Russia is proposing wide ranging defence deals with Austria and South Korea as a means of paying off long-term debts to the two nations.
The South Korean defence ministry says it is planning to buy about $500 million of defence material, including fixed- and rotary-wing aircraft from Russia this year.
Col Kim Yong-hwan, chief of the ministry's acquisitions policy division, said in Seoul last week that the country has agreed to sign a deal including the purchase of in-flight refuelling tankers, transport and training aircraft, and transport helicopters.
The first working-level meeting on the purchase was held in December, and followed up with another meeting earlier this month.
The deal is seen as a move to reduce the $1.8 billion of outstanding Russian debt to Seoul, which dates back to the administration of Roh Tae-woo, South Korea's president from 1987to 1992.
"The Russians have been pressing for some time for Korea to offset its debt through purchases of equipment, and they are now pushing hard again with Russian President Vladimir Putin due to visit at the end of February," says a senior defence source in Seoul.
However, the source adds that the purchases are intended to meet "not terribly conspicuous" needs, pointing out that a transport helicopter requirement "is not around as a visible programme". Also, Korea already has two home-grown military trainer aircraft -the Daewoo KT-1 Woong-Bee turboprop primary trainer and the forthcoming Korea Aerospace Industries T-50 Golden Eagle jet.
Kim says that a "field study" of available equipment will be carried out by the ministry next month, and a list of items to buy could be drawn up by the end of March.
Putin has also been at the centre of a Russian bid to sell fighters to Austria. The Russian president is offering to trade an undisclosed number of RSK MiG-29 fighters in exchange for cancellation of the country's $300 million debt to Austria. The proposal was made during a three-day state visit to Vienna by the Russian leader starting 7 February.
The offer comes as Austria considers options for replacing obsolete Saab J35 Draken fighters. An Austrian delegation, led by right-wing politician Joerg Haider, visited Moscow last October to discuss the proposal, according to Austrian press reports.
The Russian government has not clarified which variant of MiG-29 is on offer. Large numbers of early model MiG-29A fighters remain in storage and similar aircraft have already been included in deals with other customers such as Slovakia and Bulgaria.
It is likely, however, that the Austrian air force would want a modernised variant, with upgraded avionics at least compatible with its NATO neighbours.

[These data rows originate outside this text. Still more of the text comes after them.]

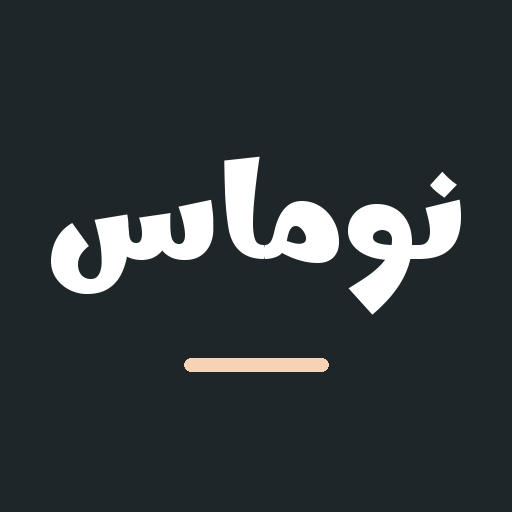
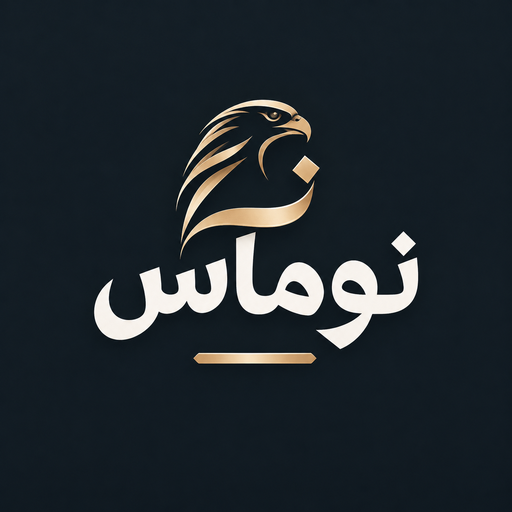
اعتماد شعار الصقر لنوماس: شاشة الدخول والشريط العلوي وأيقونة التطبيق
Claude-Session: https://claude.ai/code/session_01UYtibS3skB8n9wX7viaJfL

Changed region(s): [[0.0938, 0.1875, 0.9062, 0.75]]

diff --git a/style.css b/style.css
@@ -1,6 +1,6 @@
 /* منصة نوماس — الهوية: الفحمي والفيروز والمشمش • خط مرهي */
 :root{
-  --ink:#1E2629; --char:#1E2629; --char2:#2A3438;
+  --ink:#1E2629; --char:#131C25; --char2:#1C2732; --gold:#C9A46E;
   --tq:#0E7275; --tq-d:#0B5C5F; --tq-l:#DDF1F1; --tq-b:#18A0A4;
   --ap:#F7D3B5; --ap-l:#FBEADB; --ap-b:#F2CFB0; --ap-ink:#6B3A16;
   --sil:#C9CED3; --sil-l:#E6E9EC; --bg:#F7F6F4; --card:#FFFFFF; --mut:#55636A;
@@ -20,8 +20,8 @@ a{color:var(--tq)}
 .brand{flex:1 1 420px;background:var(--char);color:#fff;position:relative;overflow:hidden;padding:56px 48px;display:flex;flex-direction:column;justify-content:space-between;gap:32px}
 .brand .pat{position:absolute;inset:0;opacity:.14;pointer-events:none}
 .brand .school{position:relative;color:var(--sil-l);font-size:15px}
-.brand .school::after{content:"";display:block;width:56px;height:2px;background:var(--sil);margin-top:8px}
-.brand h1{position:relative;margin:0;font-size:clamp(84px,12vw,140px);line-height:1;font-weight:700}
+.brand .school::after{content:"";display:block;width:56px;height:2px;background:var(--gold);margin-top:8px}
+.brand h1{position:relative;margin:0;line-height:0}.brand h1 img{width:min(340px,70vw);height:auto;display:block}
 .brand .tag{position:relative;font-size:clamp(20px,2.6vw,26px);font-weight:600;margin-top:4px}
 .brand .verse{position:relative;font-size:clamp(24px,3vw,36px);color:var(--ap);line-height:1.6}
 .brand .vref{position:relative;font-size:13px;color:var(--sil)}
@@ -56,7 +56,7 @@ textarea.inp{padding:10px 14px;min-height:80px;resize:vertical}
 
 /* ---------- الهيكل ---------- */
 .top{position:sticky;top:0;z-index:20;background:var(--char);color:#fff;height:70px;padding:0 24px;display:flex;align-items:center;justify-content:space-between;gap:16px}
-.top .logo{font-size:34px;font-weight:700;line-height:1}
+.top .logo{line-height:0}.top .logo img{height:48px;width:auto;display:block}
 .top .tv{font-size:17px;color:var(--ap)}
 .top .right{display:flex;align-items:center;gap:14px}
 .top .who{display:flex;flex-direction:column;align-items:flex-end;line-height:1.3}
@@ -163,7 +163,7 @@ table.t tr:nth-child(even) td{background:#FAFAF9}
   .nav button .n{position:absolute;margin:0;transform:translate(-14px,-14px)}
   .nav button{position:relative}
   .main{padding-bottom:84px}
-  .top{height:60px;padding:0 14px}.top .tv,.top .who{display:none}.top .logo{font-size:28px}
+  .top{height:60px;padding:0 14px}.top .tv,.top .who{display:none}.top .logo img{height:40px}
   .g2,.g3,.g4{grid-template-columns:minmax(0,1fr)}
   .item form{grid-template-columns:minmax(0,1fr)}
   .brand{padding:36px 24px;flex-basis:100%}

diff --git a/app.js b/app.js
@@ -125,7 +125,7 @@
       '<main class="login">' +
       '<section class="brand">' + PATTERN +
       '<div class="school">مدرسة الشيماء الثانوية للبنات</div>' +
-      '<div><h1>نوماس</h1><div class="tag">' + T1 + '</div>' +
+      '<div><h1><img src="icons/logo.png" alt="نوماس"></h1><div class="tag" style="margin-top:14px">' + T1 + '</div>' +
       '<div class="verse" style="margin-top:22px">' + VERSE + '</div><div class="vref">سورة القلم، الآية 4</div></div>' +
       '<div class="foot">منصة متابعة السلوك والانضباط وفق السياسة • العام الدراسي 2026 – 2027</div>' +
       '</section>' +
@@ -185,7 +185,7 @@
   function shell() {
     var me = S.me;
     app.innerHTML =
-      '<header class="top"><div style="display:flex;align-items:center;gap:16px"><span class="logo">نوماس</span><span class="tv verse">' + VERSE + '</span></div>' +
+      '<header class="top"><div style="display:flex;align-items:center;gap:16px"><span class="logo"><img src="icons/logo-bar.png" alt="نوماس"></span><span class="tv verse">' + VERSE + '</span></div>' +
       '<div class="right"><div class="who"><b>أ. ' + esc(me.name) + '</b><span>' + esc(me.roleLabel) + '</span></div>' +
       '<button class="iconbtn" id="bell" aria-label="الرسائل">' + ICON.bell + '<span class="badge hidden" id="bellBadge">0</span></button>' +
       '<button class="iconbtn" id="lo" aria-label="تسجيل الخروج">' + ICON.out + '</button></div></header>' +

diff --git a/sw.js b/sw.js
@@ -1,6 +1,6 @@
 /* نوماس — يحفظ ملفات الواجهة لتفتح بسرعة، والبيانات تُطلب دائمًا من الخادم */
-var CACHE = 'namoos-v1';
-var SHELL = ['./', 'index.html', 'style.css', 'app.js', 'config.js', 'manifest.webmanifest', 'icons/icon-192.png', 'icons/icon-512.png'];
+var CACHE = 'namoos-v2';
+var SHELL = ['./', 'index.html', 'style.css', 'app.js', 'config.js', 'manifest.webmanifest', 'icons/icon-192.png', 'icons/icon-512.png', 'icons/logo.png', 'icons/logo-bar.png'];
 self.addEventListener('install', function (e) { e.waitUntil(caches.open(CACHE).then(function (c) { return c.addAll(SHELL); })); self.skipWaiting(); });
 self.addEventListener('activate', function (e) {
   e.waitUntil(caches.keys().then(function (ks) { return Promise.all(ks.filter(function (k) { return k !== CACHE; }).map(function (k) { return caches.delete(k); })); }));

diff --git a/index.html b/index.html
@@ -5,7 +5,7 @@
 <meta name="viewport" content="width=device-width, initial-scale=1, viewport-fit=cover">
 <title>نوماس — متابعة السلوك والانضباط</title>
 <meta name="description" content="منصة نوماس لمتابعة السلوك والانضباط — مدرسة الشيماء الثانوية للبنات">
-<meta name="theme-color" content="#1E2629">
+<meta name="theme-color" content="#131C25">
 <link rel="manifest" href="manifest.webmanifest">
 <link rel="icon" href="icons/icon-192.png">
 <link rel="apple-touch-icon" href="icons/icon-192.png">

The Austrian air force favours the Saab/BAE JAS 39 Gripen, though the Boeing F/A-18, Dassault Mirage 2000-5 and Lockheed Martin F-16 are also contenders.
Source: Flight International